- Left field to right field
After three series of throws, the player in center field switches places with the right fielder and goes through the same series of throws and in the same order. Following three more series, the left fielder moves to center field and repeats.
Around the Horn Timed Drill
The key to making double plays and throwing out the runner at home is the speed of the baseball that’s thrown. Using a stopwatch or timer raises practice to a level similar to Little League practicing standards.
The coach uses a timer and instructs the catcher to throw to first base when the timer starts. The ball goes from catcher to first, first to second, then third and back to the catcher at home. The coach tells his infield players how long it took for the ball to go around the horn.
Next, the coach times the ball in a reversed around the horn, from catcher to third, second, first and back to the catcher, and reports to the team how long it took.
Now the coach either sets a time limit for the ball to go around the horn and challenges his players to beat the time. Besides making accurate throws, encourage players to get rid of the baseball faster. To do this, players need to move their feet faster to make quicker throws.
As simple as this drill is, it’s surprising how much improvement there will be to your team’s infield throwing.
Beat the Runner Home
This baseball drill helps players further improve infield play while increasing the speed of base runners.
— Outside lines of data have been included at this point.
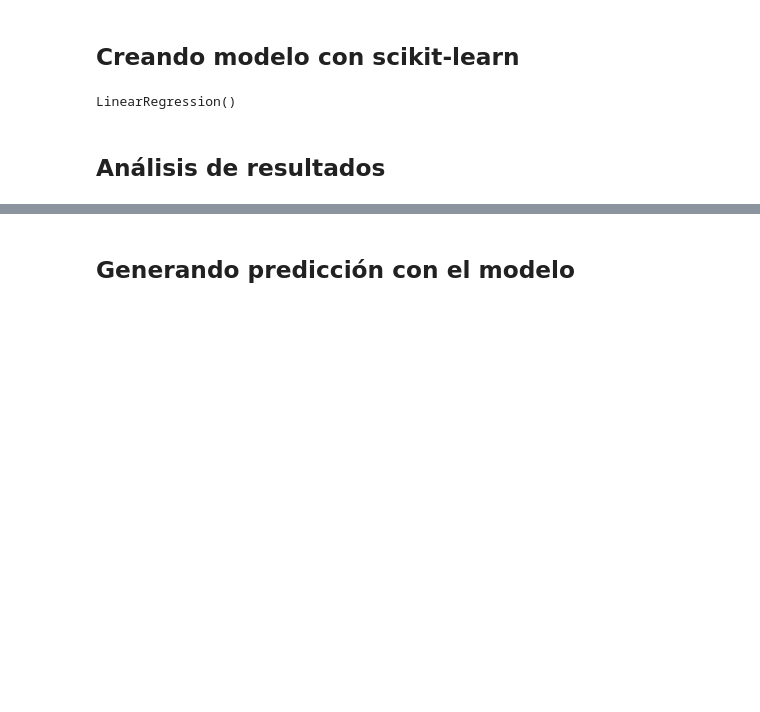
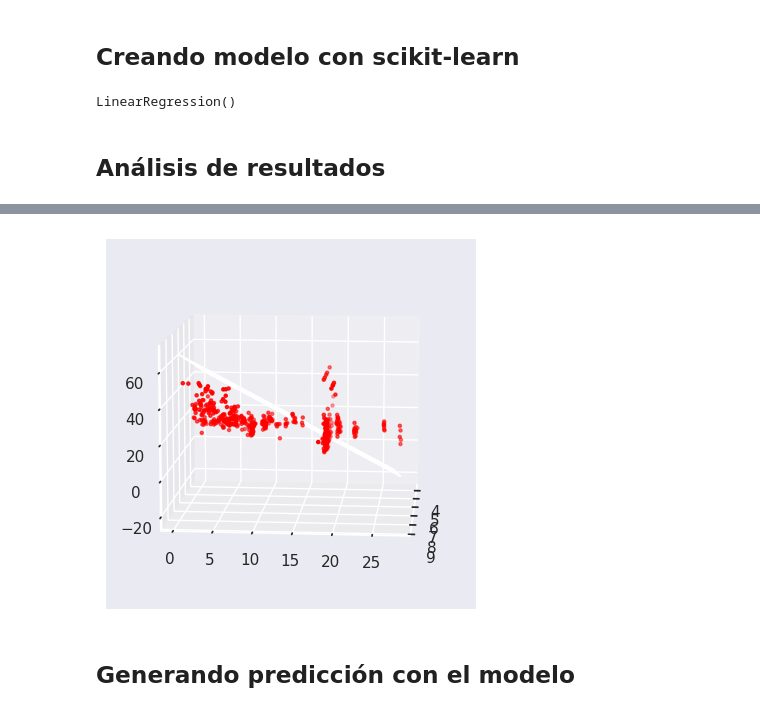
Before and after one commit to electrojam/Curso-de-Regresion-Lineal-con-Python-y-scikit-learn, a Jupyter notebook: Ejercicio_Multivariable.ipynb, the cells around one changed output, grey strips where cells are left out. Drawn from its saved outputs; the diff is of its cells as text; code cells hidden in the pictures; blank space fills up the shorter version.

```diff
--- a/Ejercicio_Multivariable.ipynb
+++ b/Ejercicio_Multivariable.ipynb
@@ -105,3 +105,21 @@ slr.fit(x_std, y_std)
 LinearRegression()
 # %% [markdown]
 ## Análisis de resultados
+# %%
+import matplotlib.pyplot as plt
+from mpl_toolkits.mplot3d import * #importamos librería para graficar en 3D
+import numpy as np
+
+# creamos un plano con límites máx y min
+
+x1_range = np.arange(df['RM'].min(), df['RM'].max())
+x2_range = np.arange(df['INDUS'].min(), df['INDUS'].max())
+
+# creamos malla de plano mediante numpy
+
+X1, X2 = np.meshgrid(x1_range, x2_range)
+
+plano = pd.DataFrame({'RM':X1.ravel(), 'INDUS':X2.ravel()})
+plano
+
+# Se creó para cada valor de RM un valor de INDUS
@@ -108,2 +140,18 @@ LinearRegression()
+# %%
+pred = slr.predict(plano).reshape(X1.shape) # digo a predicción que tenga misma forma de X1...
+#... para que todas las variables cuenten con las mismas características...
+#... para que matplotlib entienda más fácil y pueda hacer el gráfico en 3D.
+
+pred = sc_y.inverse_transform(pred)
+
+fig = plt.figure() # creamos una figura
+ax = fig.add_subplot(projection='3d') # creamos axis en 3D
+ax.plot_surface(X1,X2,pred, alpha=00.4)
+
+ax.scatter3D(df['RM'], df['INDUS'], df['MEDV'], color='red', marker='.')
+ax.view_init(elev=10, azim=5)
+plt.show()
+# %% [output]
+[figure, added]
 # %% [markdown]
 ## Generando predicción con el modelo
```
Also changed, not shown: parts of 1 cell of this notebook.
It’s similar to the Around the Horn Drill but also includes base runners.
All the infield positions are filled for this drill with the exception of the pitcher. The catcher is at home plate. A runner stands at first base wearing a helmet.
The coach hits a ground ball to shortstop and the runner starts to run to second base. The shortstop fields and throws the ball to first, and then the first baseman throws to third base.
Next, the third baseman throws to second base and he throws the ball home, trying to beat the runner. The runner, starting from first base, has now circled the bases and is trying to beat the throw home.
Coaches may need to change where the runner starts from by practicing this drill a few times. You can then modify the drill to synchronize with the speed of the throws.
The runner has done a lot of work, so coaches can decide if a reward system should be put in place.
Runner On Third
This drill tests the outfielder throwing accuracy as well as the runner’s tagging ability.
The coach hits a shallow fly ball to the outfield. The runner’s foot is on third base, and he needs to decide if he is going to run to tag and run home or stay.
This drill can start with simple instructions for the runner to tag and run home, so the outfielders’ throw can be tested and refined. Later on, the runner can decide to either run or stay based on his instinct. Success or failure of the thrower and the runner isn’t as important as how instructional this drill will be for the runner, and for the outfielder throwing the ball home.
Rotating Field Position
This drill works especially well for players at 12 years of age. Young players don’t need to stay limited to one fielding position. It’s a great age for players to try out every position (except pitcher), so they can evaluate and specialize when they’re older.
The coach is at the plate with a fungo bat and hits to every position. If the ball is hit to right field, for example, it is fielded and thrown to an infielder who cuts it off.
The two players involved at right field and the second base swap positions. The coach next can hit a ground ball to the third baseman, who throws the ball to first. These two players swap next, so the first baseman is playing third, and vice versa.
Rotating Field Positions With Runner
This drill is almost identical to the previous one, with the addition of a runner. The coach places a runner on third base. Then he hits a fly ball to the outfield and the runner tries to tag up. The outfielder throws to home and the runner attempts a slide.
The runner and the outfielder then switch positions. Now the runner is in the outfield and the left fielder is the runner.
This drill improves the runner’s skills as well as the quickness and accuracy of throws from the field. As practice continues during the season, coaches can begin to try real game scenarios during practice, even to the point of having a five-inning game with designated hitters.